- PROBLEM:
Search the entries for the word "newaxis" and copy each line that has it.
(EXTRACTED RECORDS)
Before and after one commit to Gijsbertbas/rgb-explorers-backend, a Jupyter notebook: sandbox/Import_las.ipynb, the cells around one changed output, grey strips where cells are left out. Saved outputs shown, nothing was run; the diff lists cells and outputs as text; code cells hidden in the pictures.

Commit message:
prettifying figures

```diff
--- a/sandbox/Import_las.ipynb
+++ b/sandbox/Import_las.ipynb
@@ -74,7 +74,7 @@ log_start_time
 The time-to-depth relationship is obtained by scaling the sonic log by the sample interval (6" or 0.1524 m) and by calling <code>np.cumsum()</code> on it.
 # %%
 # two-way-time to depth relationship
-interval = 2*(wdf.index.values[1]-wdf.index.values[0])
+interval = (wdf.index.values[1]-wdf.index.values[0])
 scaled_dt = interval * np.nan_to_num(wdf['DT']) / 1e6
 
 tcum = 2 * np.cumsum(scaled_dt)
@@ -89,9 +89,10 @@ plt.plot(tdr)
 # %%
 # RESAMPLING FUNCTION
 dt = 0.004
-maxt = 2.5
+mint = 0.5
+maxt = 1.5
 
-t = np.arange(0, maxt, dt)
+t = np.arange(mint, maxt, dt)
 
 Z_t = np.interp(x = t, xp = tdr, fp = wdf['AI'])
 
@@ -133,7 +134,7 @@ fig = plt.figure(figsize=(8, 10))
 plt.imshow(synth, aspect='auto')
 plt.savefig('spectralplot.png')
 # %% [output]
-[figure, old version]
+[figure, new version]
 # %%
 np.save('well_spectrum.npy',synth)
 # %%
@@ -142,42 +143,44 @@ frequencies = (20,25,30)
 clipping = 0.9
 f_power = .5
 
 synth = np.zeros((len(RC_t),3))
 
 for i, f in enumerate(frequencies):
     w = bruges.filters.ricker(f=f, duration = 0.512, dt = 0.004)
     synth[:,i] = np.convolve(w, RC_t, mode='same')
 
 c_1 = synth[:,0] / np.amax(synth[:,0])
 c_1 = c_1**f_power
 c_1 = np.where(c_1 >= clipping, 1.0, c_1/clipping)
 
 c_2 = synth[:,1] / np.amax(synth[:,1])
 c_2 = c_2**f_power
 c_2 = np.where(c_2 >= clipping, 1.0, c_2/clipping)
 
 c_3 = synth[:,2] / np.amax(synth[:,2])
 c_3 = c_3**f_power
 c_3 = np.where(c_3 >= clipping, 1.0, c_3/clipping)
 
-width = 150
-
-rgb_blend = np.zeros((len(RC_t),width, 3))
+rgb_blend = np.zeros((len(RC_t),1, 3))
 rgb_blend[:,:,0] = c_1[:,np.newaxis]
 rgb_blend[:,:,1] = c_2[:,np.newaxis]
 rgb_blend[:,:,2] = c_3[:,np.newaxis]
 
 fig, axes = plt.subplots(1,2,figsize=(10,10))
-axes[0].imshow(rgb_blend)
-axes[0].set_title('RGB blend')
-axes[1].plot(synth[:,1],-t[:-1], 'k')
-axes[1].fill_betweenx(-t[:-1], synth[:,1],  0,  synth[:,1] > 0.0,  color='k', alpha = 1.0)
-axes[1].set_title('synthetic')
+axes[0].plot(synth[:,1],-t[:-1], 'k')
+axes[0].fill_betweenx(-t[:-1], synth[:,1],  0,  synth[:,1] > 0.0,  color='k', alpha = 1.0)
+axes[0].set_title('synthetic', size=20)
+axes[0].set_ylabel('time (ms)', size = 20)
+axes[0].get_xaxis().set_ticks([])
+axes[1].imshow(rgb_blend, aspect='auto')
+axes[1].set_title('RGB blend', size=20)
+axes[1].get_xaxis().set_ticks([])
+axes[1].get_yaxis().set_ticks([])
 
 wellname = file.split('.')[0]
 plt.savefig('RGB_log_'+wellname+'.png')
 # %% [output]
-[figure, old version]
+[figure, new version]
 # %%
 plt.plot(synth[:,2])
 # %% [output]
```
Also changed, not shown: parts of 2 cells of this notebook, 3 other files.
(End EXTRACTED RECORDS)
- REPLY:
 rgb_blend[:,:,0] = c_1[:,np.newaxis]
 rgb_blend[:,:,1] = c_2[:,np.newaxis]
 rgb_blend[:,:,2] = c_3[:,np.newaxis]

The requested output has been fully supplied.